Finding some balance can help you feel more like yourself when your pregnancy hormones are all over the place. While taking prescription medications to help balance your estrogen levels, it’s important to talk to your OB and make sure that’s an option… it’s often recommended to try natural supplements first, and save the pharmaceuticals for down the line if your body isn’t responding to botanicals. Keeping your hormones balanced can help reduce vaginal dryness and promote elasticity—you’ll have a much more controlled response during your transition period of getting back in the saddle.
Take Natural Supplements to Reduce Symptoms
If synthetic hormones aren’t for you, a natural approach may be the way to go. MENO Menopause Relief is formulated for multi-symptom support, and is available in capsules and gummies. Its vegan, gluten-free, non-GMO ingredients include Ashwagandha to improve sex drive, Chasteberry to support hormones and mood, and Black Cohosh to help reduce hot flashes.*
Try New Things With Your Partner
Just because you’re not experiencing the pleasures of sex like you used to, it might be time to try new things. Reacquaint yourself with your body and find new ways of stimulation, like spending extra time touching yourself and indulging in more foreplay. Start from scratch, and try to have fun with it! The sensations you used to find pleasurable may change, and you might find new things that get you to orgasm.
Try Sex Toys
If you haven’t been to a sex shop in a while, the fun options will blow your mind. Take the opportunity to make a date out of it and see what interests you and your partner.

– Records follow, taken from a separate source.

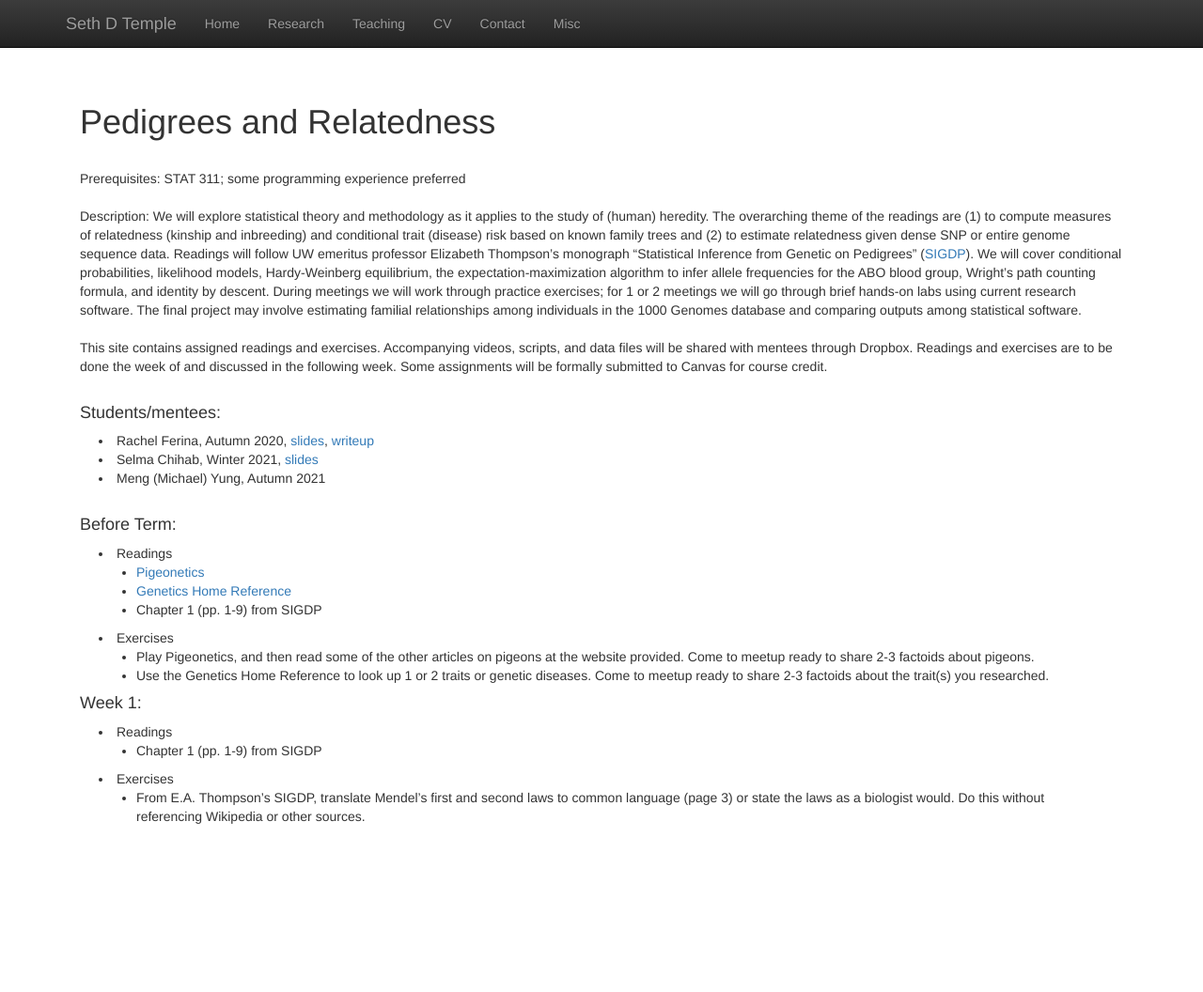
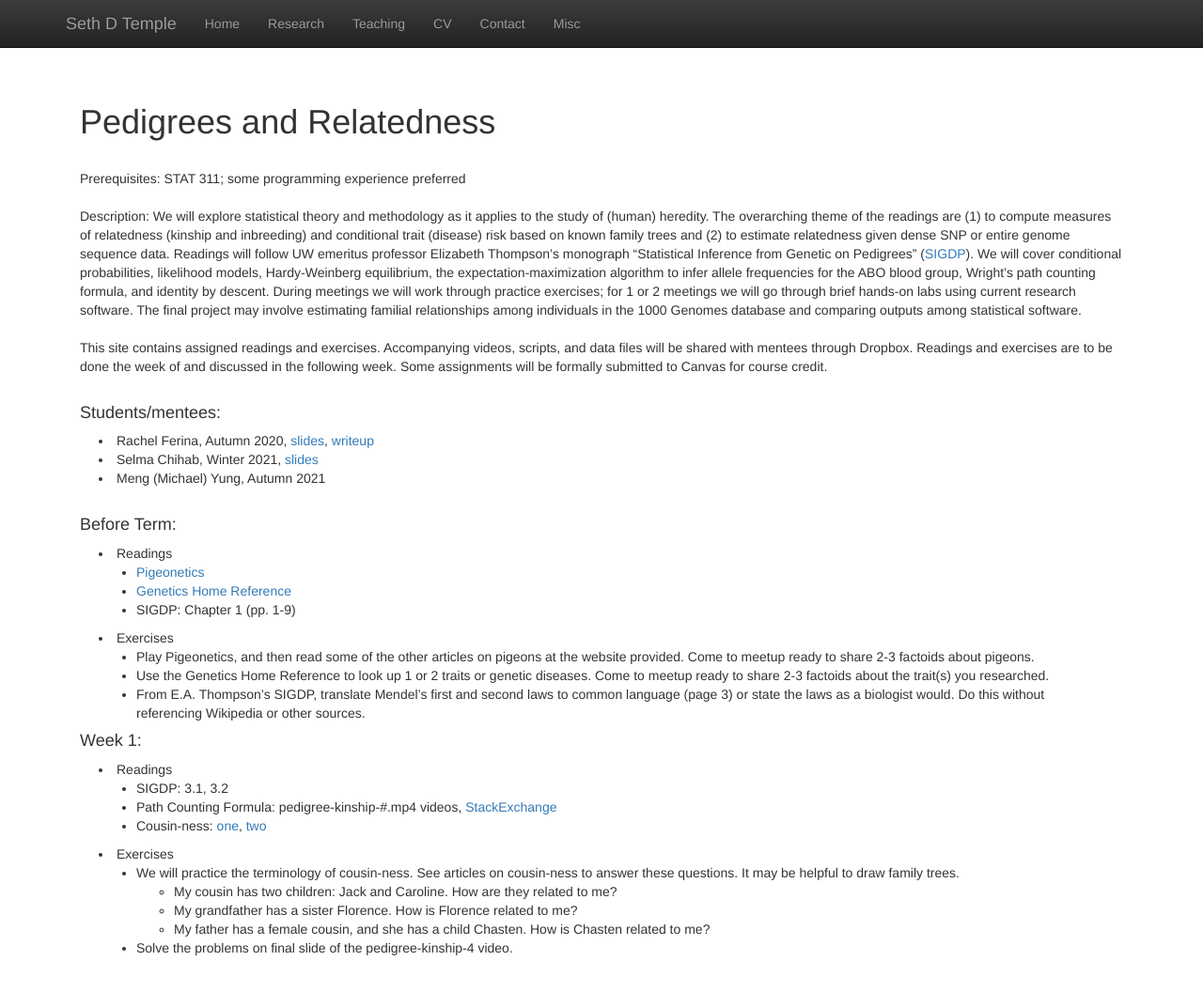
Before and after one commit to sdtemple/sdtemple.github.io, a Jekyll site: the page built from statgen1.html, in a window 1280 px wide and 1069 px high. Shown: the top 1056 px of the window at 94% size. Built offline with Jekyll 4.4.1, drawn with Linux system fonts in a browser that asks for light colours; nearby versions of some CDN libraries; library files that are not in the unit come from our copies.

Commit message:
Update statgen1.html

```diff
--- a/statgen1.html
+++ b/statgen1.html
@@ -10,7 +10,7 @@ Description: We will explore statistical theory and methodology as it applies to
 The overarching theme of the readings are
 (1) to compute measures of relatedness (kinship and inbreeding) and conditional trait (disease) risk based on known family trees and
 (2) to estimate relatedness given dense SNP or entire genome sequence data.
-Readings will follow UW emeritus professor Elizabeth Thompson’s monograph “Statistical Inference from Genetic on Pedigrees” (<a href = "files/rachel-slides.pdf">SIGDP</a>).
+Readings will follow UW emeritus professor Elizabeth Thompson’s monograph “Statistical Inference from Genetic on Pedigrees” (<a href = "files/sigdp.pdf">SIGDP</a>).
 We will cover conditional probabilities, likelihood models, Hardy-Weinberg equilibrium,
 the expectation-maximization algorithm to infer allele frequencies for the ABO blood group, Wright’s path counting formula,
 and identity by descent. During meetings we will work through practice exercises; for 1 or 2 meetings we will go through
@@ -35,12 +35,13 @@ Some assignments will be formally submitted to Canvas for course credit.<br/><br
     <ul>
         <li style="padding:0px;margin:0px 20px 0px;"> <a href = "https://learn.genetics.utah.edu/content/pigeons/">Pigeonetics</a> </li>
         <li style="padding:0px;margin:0px 20px 0px;"> <a href = "https://ghr.nlm.nih.gov/">Genetics Home Reference</a> </li>
-        <li style="padding:0px;margin:0px 20px 0px;"> Chapter 1 (pp. 1-9) from SIGDP </li>
+        <li style="padding:0px;margin:0px 20px 0px;"> SIGDP: Chapter 1 (pp. 1-9) </li>
     </ul>
 <li style="padding:0px;margin:0px 20px 0px;"> Exercises </li>
     <ul>
         <li style="padding:0px;margin:0px 20px 0px;"> Play Pigeonetics, and then read some of the other articles on pigeons at the website provided. Come to meetup ready to share 2-3 factoids about pigeons. </li>
         <li style="padding:0px;margin:0px 20px 0px;"> Use the Genetics Home Reference to look up 1 or 2 traits or genetic diseases. Come to meetup ready to share 2-3 factoids about the trait(s) you researched. </li>
+        <li style="padding:0px;margin:0px 20px 0px;"> From E.A. Thompson’s SIGDP, translate Mendel’s first and second laws to common language (page 3) or state the laws as a biologist would. Do this without referencing Wikipedia or other sources. </li>
     </ul>
 </p>
 
@@ -48,10 +49,18 @@ Some assignments will be formally submitted to Canvas for course credit.<br/><br
 <p class="content" style="padding:0px;margin:0px 20px 0px;">
 <li style="padding:0px;margin:0px 20px 0px;"> Readings </li>
     <ul>
-        <li style="padding:0px;margin:0px 20px 0px;"> Chapter 1 (pp. 1-9) from SIGDP </li>
+        <li style="padding:0px;margin:0px 20px 0px;"> SIGDP: 3.1, 3.2 </li>
+        <li style="padding:0px;margin:0px 20px 0px;"> Path Counting Formula: pedigree-kinship-#.mp4 videos, <a href = "https://math.stackexchange.com/questions/636128/calculating-the-number-of-possible-paths-through-some-squares"> StackExchange</a> </li>
+        <li style="padding:0px;margin:0px 20px 0px;"> Cousin-ness: <a href = "https://www.myfamilydnatest.com/understanding-degrees-of-cousin-ness-1st-cousin-2nd-cousin/">one</a>, <a href = "https://www.ancestry.com/corporate/blog/degrees-of-cousin-ness/">two</a></li>
     </ul>
 <li style="padding:0px;margin:0px 20px 0px;"> Exercises </li>
     <ul>
-        <li style="padding:0px;margin:0px 20px 0px;"> From E.A. Thompson’s SIGDP, translate Mendel’s first and second laws to common language (page 3) or state the laws as a biologist would. Do this without referencing Wikipedia or other sources. </li>
+        <li style="padding:0px;margin:0px 20px 0px;"> We will practice the terminology of cousin-ness. See articles on cousin-ness to answer these questions. It may be helpful to draw family trees. </li>
+        <ul>
+            <li style="padding:0px;margin:0px 20px 0px;"> My cousin has two children: Jack and Caroline. How are they related to me? </li>
+            <li style="padding:0px;margin:0px 20px 0px;"> My grandfather has a sister Florence. How is Florence related to me? </li>
+            <li style="padding:0px;margin:0px 20px 0px;"> My father has a female cousin, and she has a child Chasten. How is Chasten related to me? </li>
+        </ul>
+        <li style="padding:0px;margin:0px 20px 0px;"> Solve the problems on final slide of the pedigree-kinship-4 video.  </li>
     </ul>
 </p>
```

This fun exercise could spice things up and take the pressure off. With so many electronic ways of stimulation (bye, carpal tunnel), achieving orgasm has become so much easier.
Incorporate Lubricants Into Your Routine
Lubricants are a savior for dry vaginas. Adding a few drops before you start can make sex way more fun for both of you. And because there are so many different types of lubricants, you have options. From heating and cooling sensations to flavored and colorful versions, finding something for every stage of sex is easy. Our favorites are water-based lubricants, because they’re easy to rinse off and likely won’t damage your favorite sex toys—or your vaginal pH.
Take the Pressure Off
What works for someone else may not work for you, and that’s okay. As we age, getting enough sleep, eating well, and staying active makes all the difference in how we feel. If you’re not into sex as much as you used to be, there are other ways to maintain intimacy. Go with the flow and free yourself from expectation.
A drop in libido doesn’t have to be permanent, and it doesn’t have to indicate the end of an era. And if you’ve had a great sex life before these body chemistry changes, you’ll likely continue to have incredible sex. There are plenty of ways to stay active and intimate in ways that make it more fun for you. Try these tips and follow us on social @opositiv for more sexual health tips and tricks.